Hello again, all!
We’ve got some exciting stuff this week, lets jump right into it:
Figure showing dinosaur egg shape, inferred shell colour and nest type for various taxa.
Lets open with a little scientific vindication: you may recall a few devlogs ago we showed off our new Dakotaraptor eggs, which sported a fancy blue shell, based on oviraptorosaurs with similar eggs. Well, a cool new paper on dinosaur egg colours has been published this week showing that Deinonychus also had blue eggs, further supporting our inference!
In addition, the findings of this study should aid us in choosing nest type, egg shape & shell colour in the rest of our playable dinosaurs.
Now, I have been spending most of my time wrangling the art-book together (its very nearly done) and doing under-the-hood game stats, but I’ve also found a minute to dust off the old animation skills. With such a huge list of animations to complete for the game and so much reliant on them being available, we really need all hands on deck to get them done. I hadn’t animated since I was studying computer science in about 2014, but after sitting down with Jake and watching a few tutorials I was soon able to pick it back up again.
My first solo task was to create some flying animations for our resident pterosaur, Quetzalcoatlus sp. We wanted to start implementing this guy as a simple AI that flies over the map, with more complex behaviour coming further down the line. All that we needed for this was an idle flight, a “roar”, and a wing flap. The latter can be seen below:
Ignore the missing texture on the feathers, it wont look like that in-game.
Pterosaurs are not my area of expertise, but luckily they are for Mark Witton, and he has written both a book (which I own), and a blog post which explore pterosaur flight. The posture seen in the animation is based on Mark’s reconstructions. In his book he includes a graph plotting pterosaurs and birds by wing aspect ratio/loading to determine flight type.

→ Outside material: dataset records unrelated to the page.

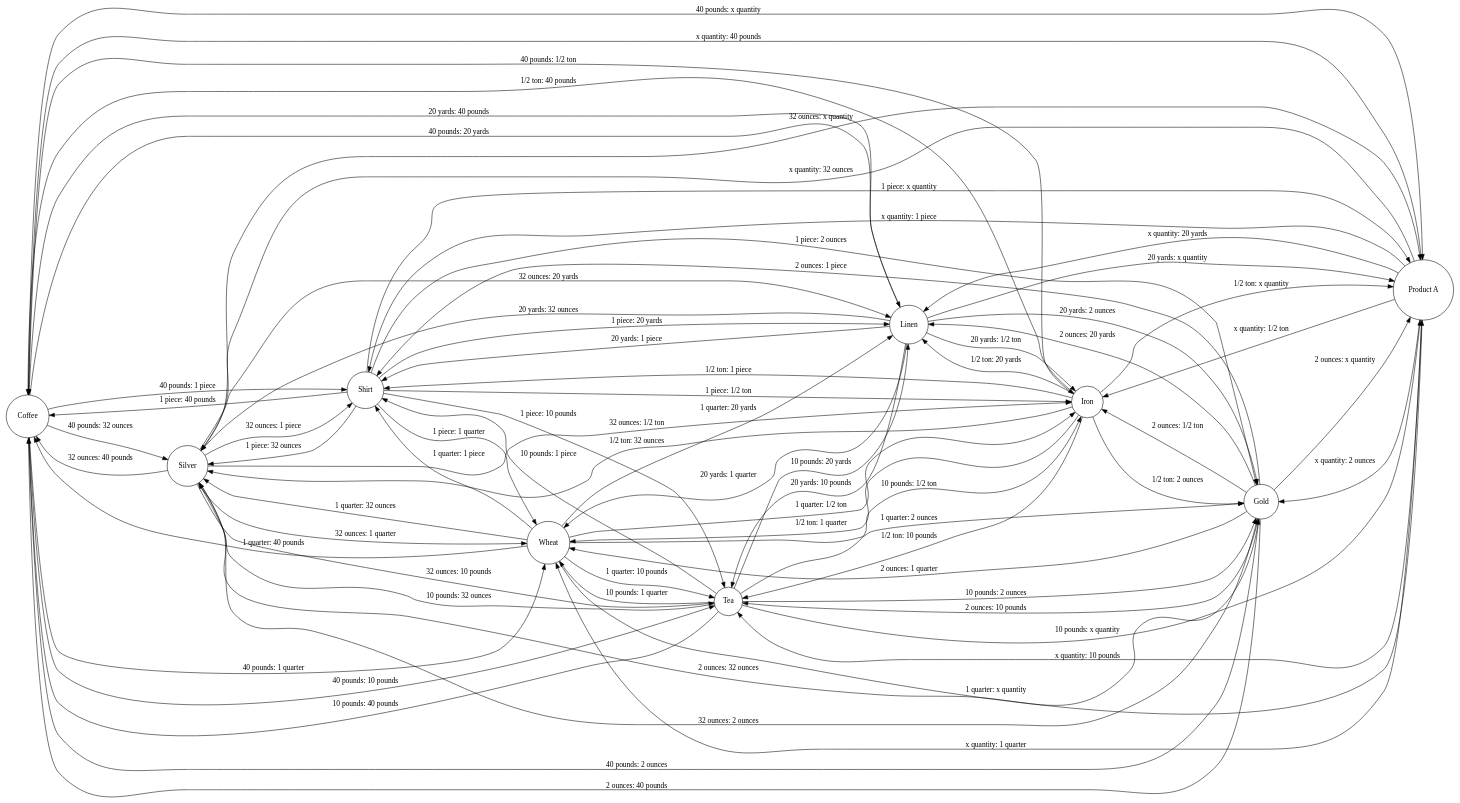
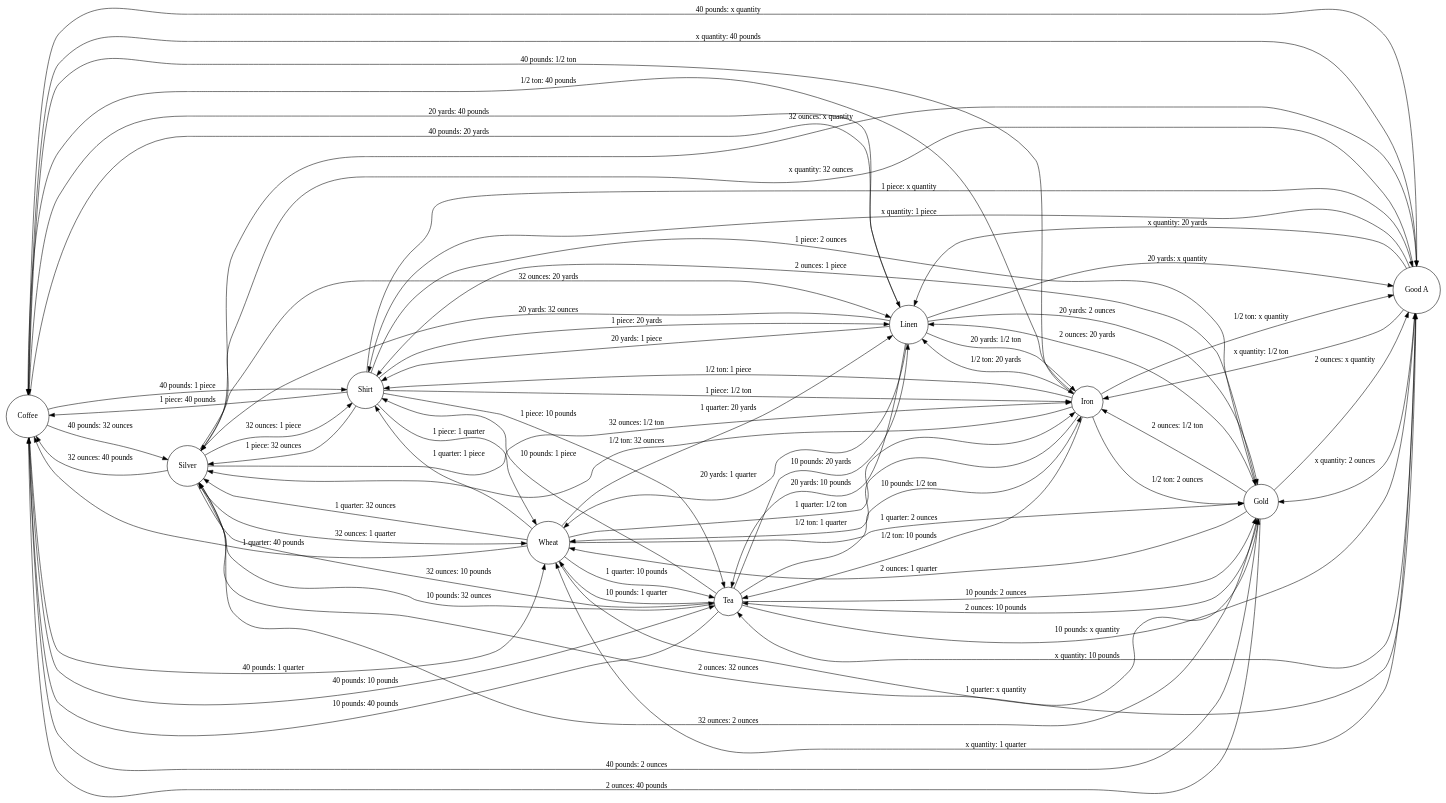
The diagram in 资本的生产过程/价值形式理论/价值形式/datas_graphs_generated/moneys_complete.dot (Wangsutan/Kapital), drawn with Graphviz before and after one commit. The commit also changed 360 other files, not shown here.

```diff
--- a/资本的生产过程/价值形式理论/价值形式/datas_graphs_generated/moneys_complete.dot
+++ b/资本的生产过程/价值形式理论/价值形式/datas_graphs_generated/moneys_complete.dot
@@ -1,76 +1,76 @@
 digraph 价值形式理论 {
     rankdir=LR;
     node [shape=circle];
     "Coffee" -> "Silver" [label="40 pounds: 32 ounces"];
-    "Coffee" -> "Product A" [label="40 pounds: x quantity"];
+    "Coffee" -> "Good A" [label="40 pounds: x quantity"];
     "Coffee" -> "Gold" [label="40 pounds: 2 ounces"];
     "Coffee" -> "Iron" [label="40 pounds: 1/2 ton"];
     "Coffee" -> "Linen" [label="40 pounds: 20 yards"];
     "Coffee" -> "Tea" [label="40 pounds: 10 pounds"];
     "Coffee" -> "Wheat" [label="40 pounds: 1 quarter"];
     "Coffee" -> "Shirt" [label="40 pounds: 1 piece"];
     "Gold" -> "Silver" [label="2 ounces: 32 ounces"];
-    "Gold" -> "Product A" [label="2 ounces: x quantity"];
+    "Gold" -> "Good A" [label="2 ounces: x quantity"];
     "Gold" -> "Iron" [label="2 ounces: 1/2 ton"];
     "Gold" -> "Linen" [label="2 ounces: 20 yards"];
     "Gold" -> "Tea" [label="2 ounces: 10 pounds"];
     "Gold" -> "Coffee" [label="2 ounces: 40 pounds"];
     "Gold" -> "Wheat" [label="2 ounces: 1 quarter"];
     "Gold" -> "Shirt" [label="2 ounces: 1 piece"];
+    "Good A" -> "Silver" [label="x quantity: 32 ounces"];
+    "Good A" -> "Gold" [label="x quantity: 2 ounces"];
+    "Good A" -> "Iron" [label="x quantity: 1/2 ton"];
+    "Good A" -> "Linen" [label="x quantity: 20 yards"];
+    "Good A" -> "Tea" [label="x quantity: 10 pounds"];
+    "Good A" -> "Coffee" [label="x quantity: 40 pounds"];
+    "Good A" -> "Wheat" [label="x quantity: 1 quarter"];
+    "Good A" -> "Shirt" [label="x quantity: 1 piece"];
     "Iron" -> "Silver" [label="1/2 ton: 32 ounces"];
-    "Iron" -> "Product A" [label="1/2 ton: x quantity"];
+    "Iron" -> "Good A" [label="1/2 ton: x quantity"];
     "Iron" -> "Gold" [label="1/2 ton: 2 ounces"];
     "Iron" -> "Linen" [label="1/2 ton: 20 yards"];
     "Iron" -> "Tea" [label="1/2 ton: 10 pounds"];
     "Iron" -> "Coffee" [label="1/2 ton: 40 pounds"];
     "Iron" -> "Wheat" [label="1/2 ton: 1 quarter"];
     "Iron" -> "Shirt" [label="1/2 ton: 1 piece"];
     "Linen" -> "Silver" [label="20 yards: 32 ounces"];
-    "Linen" -> "Product A" [label="20 yards: x quantity"];
+    "Linen" -> "Good A" [label="20 yards: x quantity"];
     "Linen" -> "Gold" [label="20 yards: 2 ounces"];
     "Linen" -> "Iron" [label="20 yards: 1/2 ton"];
     "Linen" -> "Tea" [label="20 yards: 10 pounds"];
     "Linen" -> "Coffee" [label="20 yards: 40 pounds"];
     "Linen" -> "Wheat" [label="20 yards: 1 quarter"];
     "Linen" -> "Shirt" [label="20 yards: 1 piece"];
-    "Product A" -> "Silver" [label="x quantity: 32 ounces"];
-    "Product A" -> "Gold" [label="x quantity: 2 ounces"];
-    "Product A" -> "Iron" [label="x quantity: 1/2 ton"];
-    "Product A" -> "Linen" [label="x quantity: 20 yards"];
-    "Product A" -> "Tea" [label="x quantity: 10 pounds"];
-    "Product A" -> "Coffee" [label="x quantity: 40 pounds"];
-    "Product A" -> "Wheat" [label="x quantity: 1 quarter"];
-    "Product A" -> "Shirt" [label="x quantity: 1 piece"];
     "Shirt" -> "Silver" [label="1 piece: 32 ounces"];
-    "Shirt" -> "Product A" [label="1 piece: x quantity"];
+    "Shirt" -> "Good A" [label="1 piece: x quantity"];
     "Shirt" -> "Gold" [label="1 piece: 2 ounces"];
     "Shirt" -> "Iron" [label="1 piece: 1/2 ton"];
     "Shirt" -> "Linen" [label="1 piece: 20 yards"];
     "Shirt" -> "Tea" [label="1 piece: 10 pounds"];
     "Shirt" -> "Coffee" [label="1 piece: 40 pounds"];
     "Shirt" -> "Wheat" [label="1 piece: 1 quarter"];
-    "Silver" -> "Product A" [label="32 ounces: x quantity"];
+    "Silver" -> "Good A" [label="32 ounces: x quantity"];
     "Silver" -> "Gold" [label="32 ounces: 2 ounces"];
     "Silver" -> "Iron" [label="32 ounces: 1/2 ton"];
     "Silver" -> "Linen" [label="32 ounces: 20 yards"];
     "Silver" -> "Tea" [label="32 ounces: 10 pounds"];
     "Silver" -> "Coffee" [label="32 ounces: 40 pounds"];
     "Silver" -> "Wheat" [label="32 ounces: 1 quarter"];
     "Silver" -> "Shirt" [label="32 ounces: 1 piece"];
     "Tea" -> "Silver" [label="10 pounds: 32 ounces"];
-    "Tea" -> "Product A" [label="10 pounds: x quantity"];
+    "Tea" -> "Good A" [label="10 pounds: x quantity"];
     "Tea" -> "Gold" [label="10 pounds: 2 ounces"];
     "Tea" -> "Iron" [label="10 pounds: 1/2 ton"];
     "Tea" -> "Linen" [label="10 pounds: 20 yards"];
     "Tea" -> "Coffee" [label="10 pounds: 40 pounds"];
     "Tea" -> "Wheat" [label="10 pounds: 1 quarter"];
     "Tea" -> "Shirt" [label="10 pounds: 1 piece"];
     "Wheat" -> "Silver" [label="1 quarter: 32 ounces"];
-    "Wheat" -> "Product A" [label="1 quarter: x quantity"];
+    "Wheat" -> "Good A" [label="1 quarter: x quantity"];
     "Wheat" -> "Gold" [label="1 quarter: 2 ounces"];
     "Wheat" -> "Iron" [label="1 quarter: 1/2 ton"];
     "Wheat" -> "Linen" [label="1 quarter: 20 yards"];
     "Wheat" -> "Tea" [label="1 quarter: 10 pounds"];
     "Wheat" -> "Coffee" [label="1 quarter: 40 pounds"];
     "Wheat" -> "Shirt" [label="1 quarter: 1 piece"];
 }
```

Quetzalcoatlus plots as a thermal soarer. The flight behaviour and wing flapping motion here is based on thermal soaring birds with proportions most similar to Quetz, such as storks.
I’ve mostly been doing under-the-hood stuff since last devlog–the type that not even the most passionate fan would find interesting–but nonetheless have a couple fun things to show off. First off, I’ve been writing special defensive behaviors for our new armored friends, Ankylosaurus and Denversaurus. This has required a refactor which tied in nicely to the already-underway damage refactors, and which will allow for implementation of secondary attacks for other animals (Pachy, Trike) in the near future as well. Here is a video showing what happens if you get on the wrong side of an ankylosaur’s club:
A few additions you may notice are that Xico’s sound effects for aim mode have been added to the newly-refined slow-motion death procedure, physical force is now applied to corpses killed by impact attacks, and transitions from animated models to ragdolls are now much more fluid. All small details, but nice ones nonetheless. Additionally, in case you missed it on Twitter yesterday, I’ve written a new type of computationally cheap, ambient flying NPCs that will be spawned from now on, giving Hell Creek’s skies a little more life. Quetzalcoatlus will be one of them, of course, but so will DePalma’s Ornithurine, which will now be seen flocking from time to time. Here’s a small video showing off what that will look like; they’re pretty high-up, so you may have to look/listen closely:
Lastly, I’ve improved movement processing on AI significantly since I last wrote here, and expect that y’all will be much happier with how animals move around the world. For example, I have been acutely aware of how the ornithomimids don’t feel flighty enough – it has kept me up for many a sleepless night. No more! Check it out:
This improvement will benefit all land animals. The flipside of this is that animals which hunt you will be more efficient at giving chase, so be ready to climb in your youthful Dakotaraptor states. While they’re not nearly as flashy, some of these bug fixes and improvements have become equally exciting to me as the upcoming new animals, and I can’t wait to get them into your hands.